> _Web interface edit records_:
────────────────

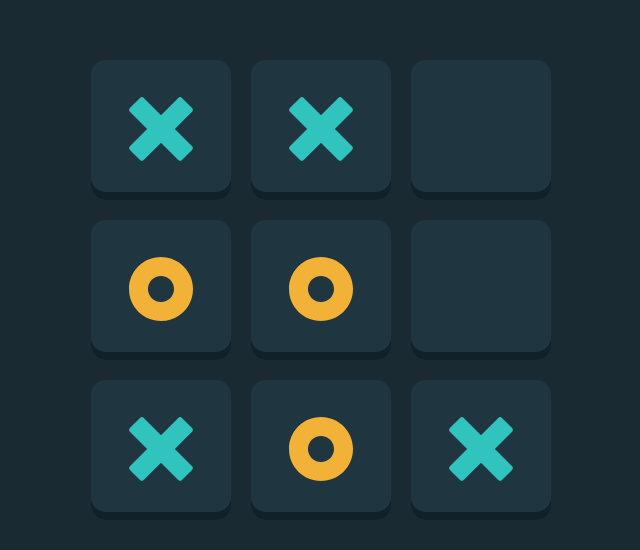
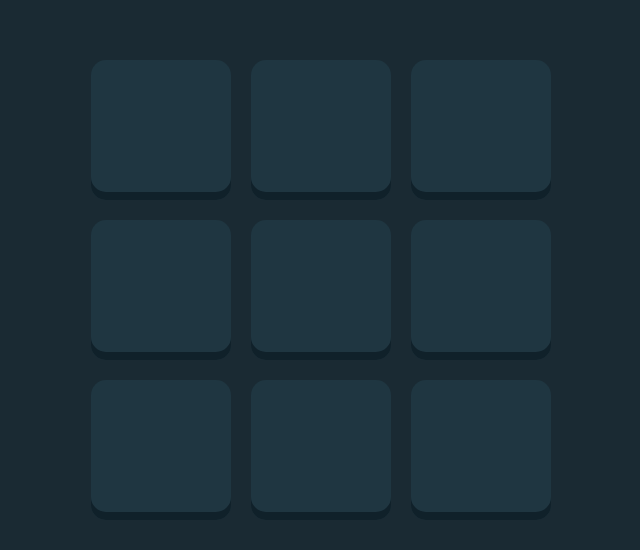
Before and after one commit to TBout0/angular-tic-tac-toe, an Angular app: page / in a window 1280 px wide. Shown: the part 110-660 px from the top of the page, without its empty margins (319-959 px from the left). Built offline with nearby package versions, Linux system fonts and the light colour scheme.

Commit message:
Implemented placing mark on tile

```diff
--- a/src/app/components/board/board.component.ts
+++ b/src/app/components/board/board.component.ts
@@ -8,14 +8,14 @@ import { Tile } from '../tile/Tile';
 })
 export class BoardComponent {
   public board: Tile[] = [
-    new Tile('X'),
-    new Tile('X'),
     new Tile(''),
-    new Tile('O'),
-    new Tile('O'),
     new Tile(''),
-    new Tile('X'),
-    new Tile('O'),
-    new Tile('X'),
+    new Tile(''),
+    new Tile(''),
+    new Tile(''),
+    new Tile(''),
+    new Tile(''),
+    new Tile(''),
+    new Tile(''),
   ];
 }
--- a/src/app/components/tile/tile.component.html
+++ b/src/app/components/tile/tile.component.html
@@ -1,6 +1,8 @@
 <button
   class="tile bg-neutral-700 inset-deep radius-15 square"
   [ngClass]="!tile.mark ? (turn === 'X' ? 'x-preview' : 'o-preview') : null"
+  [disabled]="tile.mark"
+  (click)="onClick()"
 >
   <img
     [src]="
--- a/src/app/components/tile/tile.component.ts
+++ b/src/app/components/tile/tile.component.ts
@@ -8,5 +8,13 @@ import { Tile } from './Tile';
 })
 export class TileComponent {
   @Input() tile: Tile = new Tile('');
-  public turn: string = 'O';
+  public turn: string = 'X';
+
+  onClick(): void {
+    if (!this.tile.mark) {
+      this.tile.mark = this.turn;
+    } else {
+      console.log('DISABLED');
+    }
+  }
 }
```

────────────────

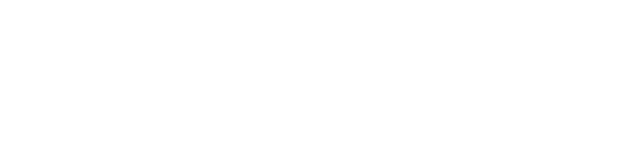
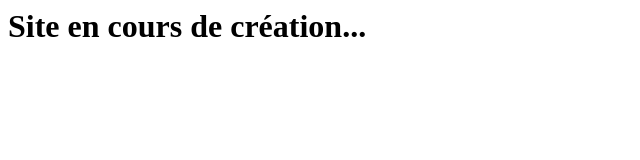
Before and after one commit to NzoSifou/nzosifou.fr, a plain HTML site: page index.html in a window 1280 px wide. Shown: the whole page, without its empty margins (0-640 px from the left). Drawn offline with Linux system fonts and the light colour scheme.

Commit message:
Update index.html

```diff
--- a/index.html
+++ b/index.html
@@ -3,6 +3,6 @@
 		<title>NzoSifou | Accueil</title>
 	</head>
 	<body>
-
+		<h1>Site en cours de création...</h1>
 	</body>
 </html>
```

────────────────

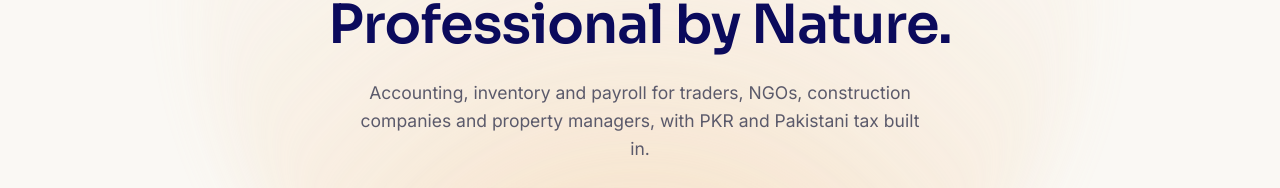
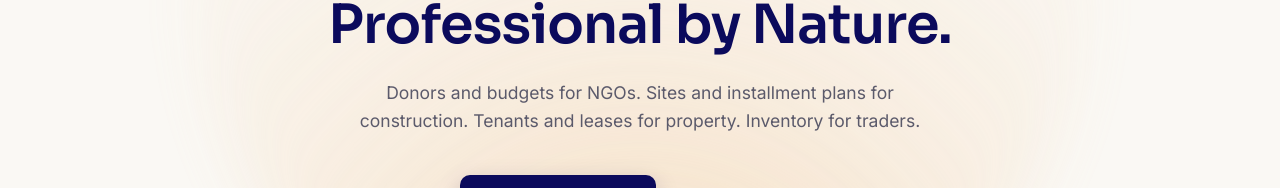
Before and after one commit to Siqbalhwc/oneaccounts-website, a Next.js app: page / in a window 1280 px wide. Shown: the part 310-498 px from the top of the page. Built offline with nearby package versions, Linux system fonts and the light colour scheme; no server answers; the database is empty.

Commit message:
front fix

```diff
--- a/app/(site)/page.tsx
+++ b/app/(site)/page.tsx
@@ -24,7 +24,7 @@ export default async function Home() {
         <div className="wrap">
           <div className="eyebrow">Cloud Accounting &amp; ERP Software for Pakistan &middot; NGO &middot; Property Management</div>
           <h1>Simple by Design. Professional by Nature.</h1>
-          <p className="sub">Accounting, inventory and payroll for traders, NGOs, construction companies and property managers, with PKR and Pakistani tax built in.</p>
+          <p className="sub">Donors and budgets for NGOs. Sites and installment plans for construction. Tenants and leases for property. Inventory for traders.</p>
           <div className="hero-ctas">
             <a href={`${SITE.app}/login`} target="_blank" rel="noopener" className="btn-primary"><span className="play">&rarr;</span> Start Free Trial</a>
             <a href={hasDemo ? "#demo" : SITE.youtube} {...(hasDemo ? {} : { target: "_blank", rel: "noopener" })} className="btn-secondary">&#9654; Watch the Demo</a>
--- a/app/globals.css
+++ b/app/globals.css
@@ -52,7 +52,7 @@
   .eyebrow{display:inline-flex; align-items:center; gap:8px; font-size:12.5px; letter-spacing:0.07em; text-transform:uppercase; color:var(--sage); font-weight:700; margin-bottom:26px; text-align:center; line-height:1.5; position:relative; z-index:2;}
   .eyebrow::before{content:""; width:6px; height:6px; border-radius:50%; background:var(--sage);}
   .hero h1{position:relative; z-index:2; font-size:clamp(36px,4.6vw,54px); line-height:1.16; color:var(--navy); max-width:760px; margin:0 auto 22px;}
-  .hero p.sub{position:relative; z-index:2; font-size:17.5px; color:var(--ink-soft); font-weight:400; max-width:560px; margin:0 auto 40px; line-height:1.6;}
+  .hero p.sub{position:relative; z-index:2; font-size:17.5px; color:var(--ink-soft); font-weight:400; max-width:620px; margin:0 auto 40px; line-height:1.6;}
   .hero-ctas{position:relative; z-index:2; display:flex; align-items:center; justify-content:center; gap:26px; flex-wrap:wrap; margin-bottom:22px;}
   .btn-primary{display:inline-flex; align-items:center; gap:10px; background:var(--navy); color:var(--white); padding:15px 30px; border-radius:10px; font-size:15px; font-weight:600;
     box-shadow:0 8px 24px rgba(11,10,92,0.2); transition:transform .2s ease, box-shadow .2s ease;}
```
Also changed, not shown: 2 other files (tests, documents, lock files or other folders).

────────────────

> _TASK PROMPT_: Return, from the data, each line that has the word "html" in it.

> _SOLVED PROBLEM_:
--- a/src/app/components/tile/tile.component.html
+++ b/src/app/components/tile/tile.component.html
Before and after one commit to NzoSifou/nzosifou.fr, a plain HTML site: page index.html in a window 1280 px wide. Shown: the whole page, without its empty margins (0-640 px from the left). Drawn offline with Linux system fonts and the light colour scheme.
Update index.html
--- a/index.html
+++ b/index.html
 </html>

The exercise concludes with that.